By Amber Wu ( China Daily ) Updated: 2016-08-27 10:14:27

Paradise found in South Tyrol

Admiring the majestic Dolomite while meandering through a beautiful green. [Photo by Rico Sauerborn/China Daily]

"You finally endeavored to visit paradise?" was my friend's response when I messaged to ask if he was going to be around this summer.

His posts on WeChat, the instant-messaging app, over the past couple of years about this so-called paradise had intrigued me. So I flew half way around the world to see for myself.

I duly arrived in the medieval city of Bolzano, the capital of South Tyrol province in northern Italy, a region still little-known to Chinese tourists.

The old town features Austrian-style architecture-it was part of Austria before World War I-and cobbled streets, with mountains visible in the far-off distance. Here you can find a bustling mix of farmers' markets selling local produce, stylish boutiques and shops, and first-rate restaurants.

My friend pointed out the long line for the archaeology museum: "It's famous worldwide as the home of the alpine iceman, Otzi," he says.

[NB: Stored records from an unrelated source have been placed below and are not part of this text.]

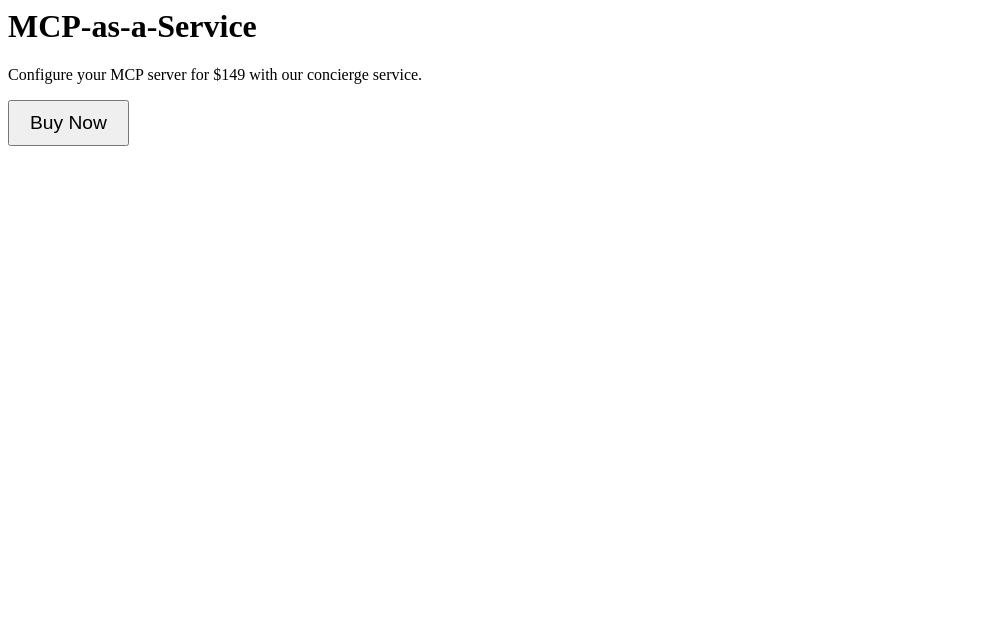
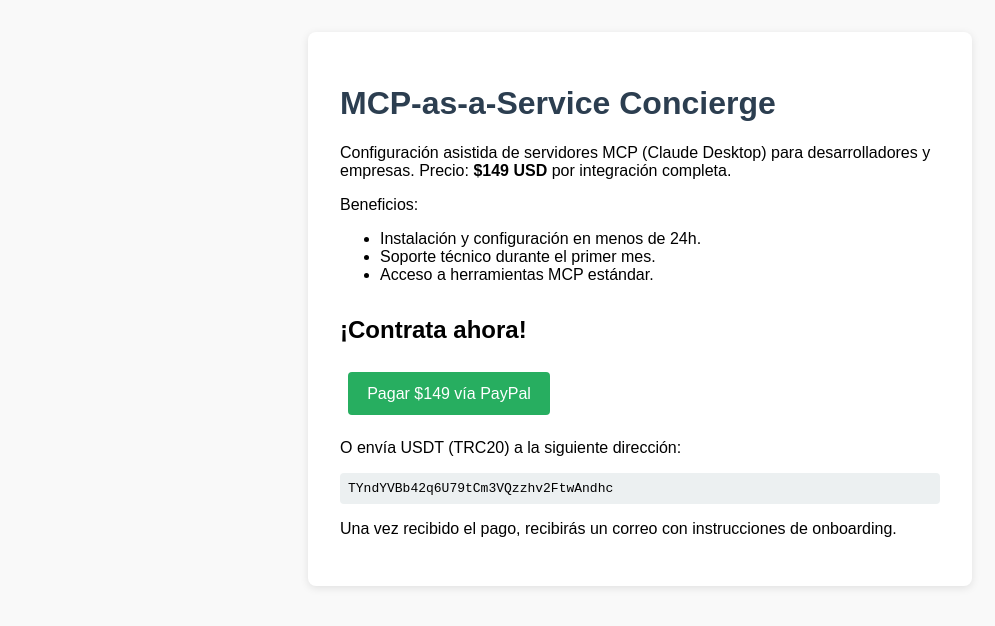
Before and after one commit to Lucho-design1/mcp-as-a-service-funnel, a plain HTML site: page index.html in a window 1280 px wide. Shown: the whole page, without its empty margins (0-995 px from the left). Drawn offline with Linux system fonts and the light colour scheme.

Commit message:
Despliegue autónomo de index.html

```diff
--- a/index.html
+++ b/index.html
@@ -1 +1,34 @@
-<html><head><title>MCP-as-a-Service</title></head><body><h1>MCP-as-a-Service</h1><p>Configure your MCP server for $149 with our concierge service.</p><p><a href="https://paypal.me/lucianobenech" target="_blank"><button style="font-size:1.2rem;padding:10px 20px;">Buy Now</button></a></p></body></html>
+<!DOCTYPE html>
+<html lang="es">
+<head>
+  <meta charset="UTF-8">
+  <title>MCP-as-a-Service Concierge</title>
+  <style>
+    body {font-family: Arial, sans-serif; margin: 2rem; background:#f9f9f9;}
+    .container {max-width: 600px; margin:auto; background:#fff; padding:2rem; border-radius:8px; box-shadow:0 2px 8px rgba(0,0,0,0.1);}
+    h1 {color:#2c3e50;}
+    .pay-section {margin-top:2rem;}
+    .pay-button {display:inline-block; margin:0.5rem; padding:0.8rem 1.2rem; background:#27ae60; color:#fff; text-decoration:none; border-radius:4px;}
+    .address {font-family:monospace; background:#ecf0f1; padding:0.5rem; border-radius:4px;}
+  </style>
+</head>
+<body>
+  <div class="container">
+    <h1>MCP-as-a-Service Concierge</h1>
+    <p>Configuración asistida de servidores MCP (Claude Desktop) para desarrolladores y empresas. Precio: <strong>$149 USD</strong> por integración completa.</p>
+    <p>Beneficios:</p>
+    <ul>
+      <li>Instalación y configuración en menos de 24h.</li>
+      <li>Soporte técnico durante el primer mes.</li>
+      <li>Acceso a herramientas MCP estándar.</li>
+    </ul>
+    <div class="pay-section">
+      <h2>¡Contrata ahora!</h2>
+      <a class="pay-button" href="https://paypal.me/lucianobenech" target="_blank">Pagar $149 vía PayPal</a>
+      <p>O envía USDT (TRC20) a la siguiente dirección:</p>
+      <div class="address">TYndYVBb42q6U79tCm3VQzzhv2FtwAndhc</div>
+    </div>
+    <p>Una vez recibido el pago, recibirás un correo con instrucciones de onboarding.</p>
+  </div>
+</body>
+</html>
```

Just a few steps from the museum, an idyllic image of life in Bolzano starts to open up. On our way to my friend's home, we passed through a quiet, natural park surrounded by mountains on all sides, and where locals come for a picnic, a country run, or simply to read a book.

"It's nice scenery to walk through every day on my way home," he tells me. "There's plenty of walking trails that lead you up to a castle or a vineyard, all with panoramic views of the city."

I admit to feeling a little jealous at the time, and couldn't wait to explore the area further.

Walking along the peaceful trails alongside lush vineyards, and being greeted with the occasional ciao, I didn't feel at all like a tourist. After a short walk, I reached a lookout that provided an incredible view over the city.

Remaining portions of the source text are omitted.